Giving the Disconnected and Disenfranchised a Voice

North Carolina (NC) Fair Share CDC is a statewide, multi-issue membership, advocacy, and leadership development organization. They combine leadership identification and cultivation, community organizing, and interdependent community development to address current issues and systemic problems in North Carolina. They provide a vehicle for change.

Before change can happen, communication must. And much of NC Fair Share CDC’s communication happens because of technology, specifically the Internet. The organization relies heavily on Voice over Internet Protocol (VoIP) technology, which runs the large mobile phone banks that connect them with the community and require a significant amount of digital bandwidth.

The real work, however, happens when staff leave the office and connect with constituents—disenfranchised African Americans whose voices are not being heard because of the digital divide.

“Our goal is to get more candidates in the pipeline and more people into the online voter database,” said Akiba Byrd, NC Fair Share CDC’s Executive Director. “We win when we get the disengaged to participate. Getting them access to all of the resources the Internet provides, both for information and for leadership development, is part of the solution.”

Like many organizations trying to cross a digital divide that keeps them from achieving their mission, NC Fair Share CDC needs to reach audiences on both ends of the age spectrum, each with their own unique challenges.

Younger audiences are the most disenfranchised. For the young poor, NC Fair Share CDC leverages technology to provide training to help them develop leadership skills and create independence, planting the seeds for future success. Younger audiences are often more familiar with technology. The Internet access youth have is through school or friends, and is unfortunately not always consistent. The gap seems to be bigger in rural areas and ethnic communities.

The disenfranchised 55+ crowd, however, is most vulnerable. For this audience, the ability to get them immediately registered in the Voter Access Network (VAN), which serves as the organization’s CRM, is key. The form is online, paperless, and effortless. Without access to the Internet, however, and the training NC Fair Share CDC provides, this would not be possible, nor would all of the other benefits Internet access enables. “If we can help this important audience set up and understand how to use the Internet, we can have a positive impact on their retirement security, healthcare decisions, online banking access as well as other accounts online, social media training for information and to connect with family, and engagement with elected officials and government agencies,” Akiba said. “They no longer have to sit and wait for the mail.
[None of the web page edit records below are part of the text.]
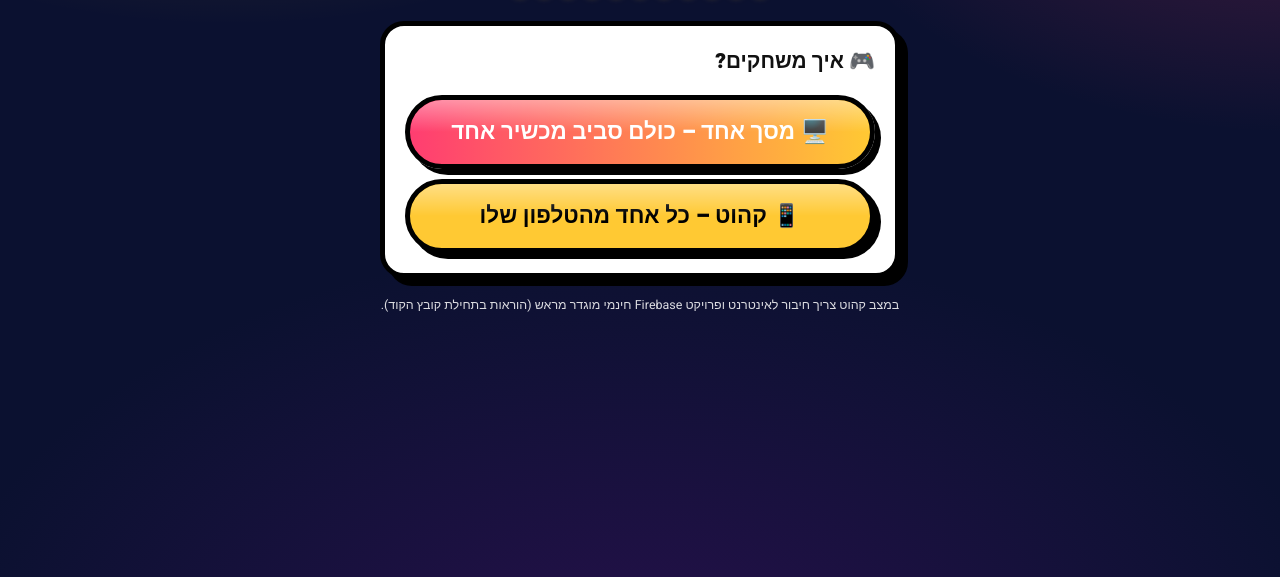
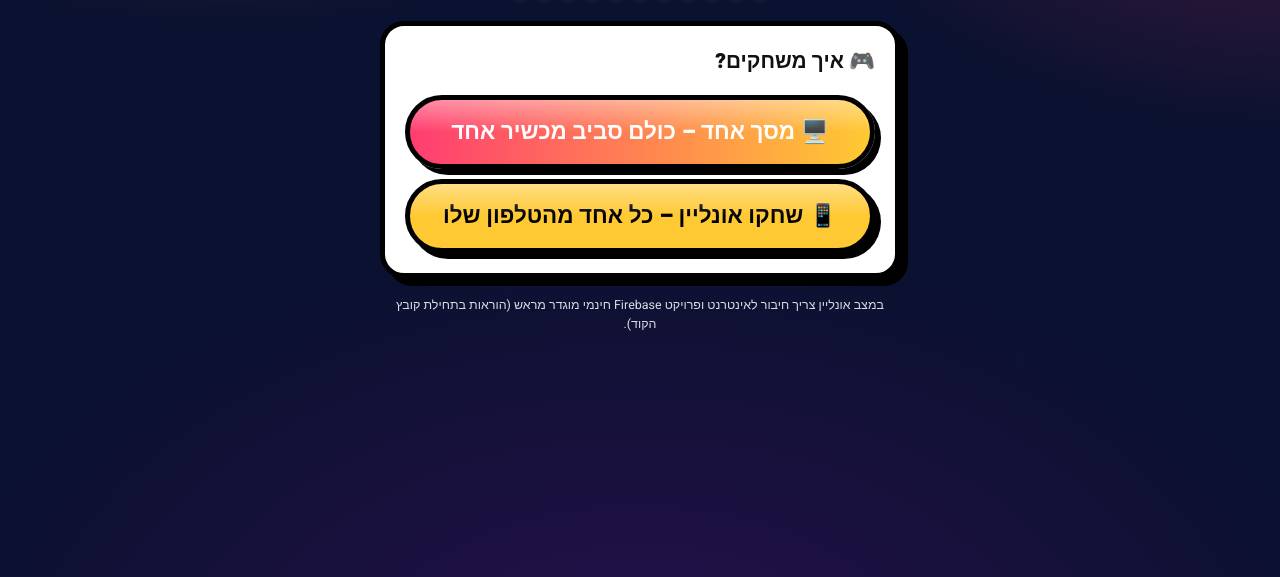
Before and after one commit to ilanshahaf-droid/Shit-me-not, a plain HTML site: page index.html in a window 1280 px wide. Shown: the part 223-800 px from the top of the page. Drawn offline with Linux system fonts and the light colour scheme.

Commit message:
Add files via upload

```diff
--- a/index.html
+++ b/index.html
@@ -590,10 +590,10 @@
     <div class="card">
       <div class="section-title">🎮 איך משחקים?</div>
       <button class="big-btn start-btn" style="margin-bottom:10px" onclick="showScreen('setup')">🖥️ מסך אחד – כולם סביב מכשיר אחד</button>
-      <button class="big-btn next-btn" onclick="enterKahootMode()">📱 קהוט – כל אחד מהטלפון שלו</button>
+      <button class="big-btn next-btn" onclick="enterKahootMode()">📱 שחקו אונליין – כל אחד מהטלפון שלו</button>
     </div>
     <div class="footer-note">
-      במצב קהוט צריך חיבור לאינטרנט ופרויקט Firebase חינמי מוגדר מראש (הוראות בתחילת קובץ הקוד).
+      במצב אונליין צריך חיבור לאינטרנט ופרויקט Firebase חינמי מוגדר מראש (הוראות בתחילת קובץ הקוד).
     </div>
   </div>
 </div>
@@ -820,10 +820,10 @@
 
 <script>
 /* ============================================================
-   🔥 הגדרות Firebase למצב "קהוט" (משחק מרובה מכשירים)
+   🔥 הגדרות Firebase למצב "שחקו אונליין" (משחק מרובה מכשירים)
    ------------------------------------------------------------
    מצב "מסך אחד" עובד בלי שום הגדרה. כדי להפעיל גם את מצב
-   "קהוט" (כל שחקן מהטלפון שלו) יש להקים פרויקט Firebase חינמי:
+   "שחקו אונליין" (כל שחקן מהטלפון שלו) יש להקים פרויקט Firebase חינמי:
 
    1. גשו ל-https://console.firebase.google.com ופתחו פרויקט חדש
       (בחינם, בלי כרטיס אשראי).
@@ -841,7 +841,7 @@
    4. בהגדרות הפרויקט (⚙️) ← Project settings ← Your apps ←
       הוסיפו אפליקציית Web (</>) ← העתיקו את אובייקט
       firebaseConfig שמופיע שם, והדביקו אותו במקום הערכים למטה.
-   5. שמרו את הקובץ. זהו — מצב "קהוט" יעבוד מכל מכשיר עם אינטרנט.
+   5. שמרו את הקובץ. זהו — מצב "שחקו אונליין" יעבוד מכל מכשיר עם אינטרנט.
    ============================================================ */
 const firebaseConfig = {
   apiKey: "AIzaSyBjTi5KHhHM9_3XY06Jj1ZGweldqLOcc84",
@@ -1651,7 +1651,7 @@ function showScreen(id) {
 
 function enterKahootMode() {
   if (!fbReady) {
-    showModal('🔥 צריך להגדיר Firebase', 'כדי לשחק במצב קהוט (כל שחקן מהטלפון שלו) צריך קודם לחבר פרויקט Firebase חינמי. ההוראות המלאות נמצאות בתחילת קובץ הקוד (חפשו "הגדרות Firebase"). אחרי ההגדרה שמרו את הקובץ מחדש.');
+    showModal('🔥 צריך להגדיר Firebase', 'כדי לשחק במצב אונליין (כל שחקן מהטלפון שלו) צריך קודם לחבר פרויקט Firebase חינמי. ההוראות המלאות נמצאות בתחילת קובץ הקוד (חפשו "הגדרות Firebase"). אחרי ההגדרה שמרו את הקובץ מחדש.');
     return;
   }
   showScreen('kahootRole');
```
When they are up to speed with technology, anything is possible.”

With a presidential election looming, and local elections happening in the interim, the need to give NC Fair Share CDC’s constituents a voice continues. They are part of a coalition of 40 nonprofits with the potential to reach more than 750,000 members in the North Carolina network in 100 counties. Additionally, the organization engages in special campaigns, such as retirement security, along with more than 30 organizations in 17 states.

Wish List: Affordable Internet

As a part of the 2015 Digital Adoption Survey conducted by NTEN and Mobile Citizen, nonprofits were asked to suggest ways industry partners could support them in closing the digital divide. NC Fair Share CDC’s wish was for affordable Internet without barriers. “The financial burden is huge for a nonprofit organization, so the more we spend, the less impact they have. When we save money on Internet, we can do more, hire more, serve more,” added Akiba.

Cassie Bair
Managing Director
Mobile Citizen
Cassie Bair is the Chief Business Development Executive of Voqal’s Mobile Citizen initiative, which advances social equity through access by providing low-cost wireless 4G internet exclusively to nonprofits, educational entities and social welfare agencies. She firmly believes technology should be used for social good and has a unique professional mix of nonprofit and start-up experience. Her passion is to unite nonprofits and social enterprises with the opportunities mobile technology presents.